======== Records for the exercise ========

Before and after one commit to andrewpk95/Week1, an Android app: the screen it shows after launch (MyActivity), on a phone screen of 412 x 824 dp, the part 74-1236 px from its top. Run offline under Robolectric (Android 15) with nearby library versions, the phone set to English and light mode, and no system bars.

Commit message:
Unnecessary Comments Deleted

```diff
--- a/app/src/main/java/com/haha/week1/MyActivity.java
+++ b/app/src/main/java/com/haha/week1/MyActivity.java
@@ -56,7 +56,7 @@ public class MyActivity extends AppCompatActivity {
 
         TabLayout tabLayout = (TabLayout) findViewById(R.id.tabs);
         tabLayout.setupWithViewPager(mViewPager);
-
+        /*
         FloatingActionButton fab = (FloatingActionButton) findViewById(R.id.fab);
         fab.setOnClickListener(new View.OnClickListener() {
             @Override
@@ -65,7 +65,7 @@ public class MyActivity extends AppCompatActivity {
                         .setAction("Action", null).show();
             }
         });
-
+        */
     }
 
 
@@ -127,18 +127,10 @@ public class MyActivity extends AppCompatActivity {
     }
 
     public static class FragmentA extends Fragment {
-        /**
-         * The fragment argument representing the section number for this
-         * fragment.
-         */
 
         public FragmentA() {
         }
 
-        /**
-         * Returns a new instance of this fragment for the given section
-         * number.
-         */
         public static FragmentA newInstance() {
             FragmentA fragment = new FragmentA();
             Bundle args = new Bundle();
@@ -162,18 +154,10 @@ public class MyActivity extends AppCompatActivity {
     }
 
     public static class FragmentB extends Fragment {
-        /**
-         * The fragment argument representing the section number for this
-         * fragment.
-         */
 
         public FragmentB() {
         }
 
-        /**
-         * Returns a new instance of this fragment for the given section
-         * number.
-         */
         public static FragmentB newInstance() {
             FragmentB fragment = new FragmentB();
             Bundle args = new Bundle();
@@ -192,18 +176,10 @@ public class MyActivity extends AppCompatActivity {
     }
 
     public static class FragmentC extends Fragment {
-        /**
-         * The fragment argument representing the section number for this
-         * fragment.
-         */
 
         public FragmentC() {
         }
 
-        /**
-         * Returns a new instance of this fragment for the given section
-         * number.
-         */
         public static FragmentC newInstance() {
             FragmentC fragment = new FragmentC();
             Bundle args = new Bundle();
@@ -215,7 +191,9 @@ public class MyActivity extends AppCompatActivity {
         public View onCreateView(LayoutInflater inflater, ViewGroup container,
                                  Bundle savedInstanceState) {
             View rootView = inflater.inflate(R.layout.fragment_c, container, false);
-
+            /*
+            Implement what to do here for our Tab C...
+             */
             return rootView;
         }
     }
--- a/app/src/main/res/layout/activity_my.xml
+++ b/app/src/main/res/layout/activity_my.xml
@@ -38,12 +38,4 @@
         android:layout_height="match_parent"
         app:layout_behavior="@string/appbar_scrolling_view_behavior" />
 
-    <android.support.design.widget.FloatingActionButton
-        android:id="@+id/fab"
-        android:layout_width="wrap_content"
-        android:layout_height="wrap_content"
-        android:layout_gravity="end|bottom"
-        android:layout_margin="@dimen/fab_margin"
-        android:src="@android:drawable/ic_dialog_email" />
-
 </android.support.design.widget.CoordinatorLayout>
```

========

**Work to complete**: With every line intact, output the listing above exactly.

**Response**:
Before and after one commit to andrewpk95/Week1, an Android app: the screen it shows after launch (MyActivity), on a phone screen of 412 x 824 dp, the part 74-1236 px from its top. Run offline under Robolectric (Android 15) with nearby library versions, the phone set to English and light mode, and no system bars.

Commit message:
Unnecessary Comments Deleted

```diff
--- a/app/src/main/java/com/haha/week1/MyActivity.java
+++ b/app/src/main/java/com/haha/week1/MyActivity.java
@@ -56,7 +56,7 @@ public class MyActivity extends AppCompatActivity {
 
         TabLayout tabLayout = (TabLayout) findViewById(R.id.tabs);
         tabLayout.setupWithViewPager(mViewPager);
-
+        /*
         FloatingActionButton fab = (FloatingActionButton) findViewById(R.id.fab);
         fab.setOnClickListener(new View.OnClickListener() {
             @Override
@@ -65,7 +65,7 @@ public class MyActivity extends AppCompatActivity {
                         .setAction("Action", null).show();
             }
         });
-
+        */
     }
 
 
@@ -127,18 +127,10 @@ public class MyActivity extends AppCompatActivity {
     }
 
     public static class FragmentA extends Fragment {
-        /**
-         * The fragment argument representing the section number for this
-         * fragment.
-         */
 
         public FragmentA() {
         }
 
-        /**
-         * Returns a new instance of this fragment for the given section
-         * number.
-         */
         public static FragmentA newInstance() {
             FragmentA fragment = new FragmentA();
             Bundle args = new Bundle();
@@ -162,18 +154,10 @@ public class MyActivity extends AppCompatActivity {
     }
 
     public static class FragmentB extends Fragment {
-        /**
-         * The fragment argument representing the section number for this
-         * fragment.
-         */
 
         public FragmentB() {
         }
 
-        /**
-         * Returns a new instance of this fragment for the given section
-         * number.
-         */
         public static FragmentB newInstance() {
             FragmentB fragment = new FragmentB();
             Bundle args = new Bundle();
@@ -192,18 +176,10 @@ public class MyActivity extends AppCompatActivity {
     }
 
     public static class FragmentC extends Fragment {
-        /**
-         * The fragment argument representing the section number for this
-         * fragment.
-         */
 
         public FragmentC() {
         }
 
-        /**
-         * Returns a new instance of this fragment for the given section
-         * number.
-         */
         public static FragmentC newInstance() {
             FragmentC fragment = new FragmentC();
             Bundle args = new Bundle();
@@ -215,7 +191,9 @@ public class MyActivity extends AppCompatActivity {
         public View onCreateView(LayoutInflater inflater, ViewGroup container,
                                  Bundle savedInstanceState) {
             View rootView = inflater.inflate(R.layout.fragment_c, container, false);
-
+            /*
+            Implement what to do here for our Tab C...
+             */
             return rootView;
         }
     }
--- a/app/src/main/res/layout/activity_my.xml
+++ b/app/src/main/res/layout/activity_my.xml
@@ -38,12 +38,4 @@
         android:layout_height="match_parent"
         app:layout_behavior="@string/appbar_scrolling_view_behavior" />
 
-    <android.support.design.widget.FloatingActionButton
-        android:id="@+id/fab"
-        android:layout_width="wrap_content"
-        android:layout_height="wrap_content"
-        android:layout_gravity="end|bottom"
-        android:layout_margin="@dimen/fab_margin"
-        android:src="@android:drawable/ic_dialog_email" />
-
 </android.support.design.widget.CoordinatorLayout>
```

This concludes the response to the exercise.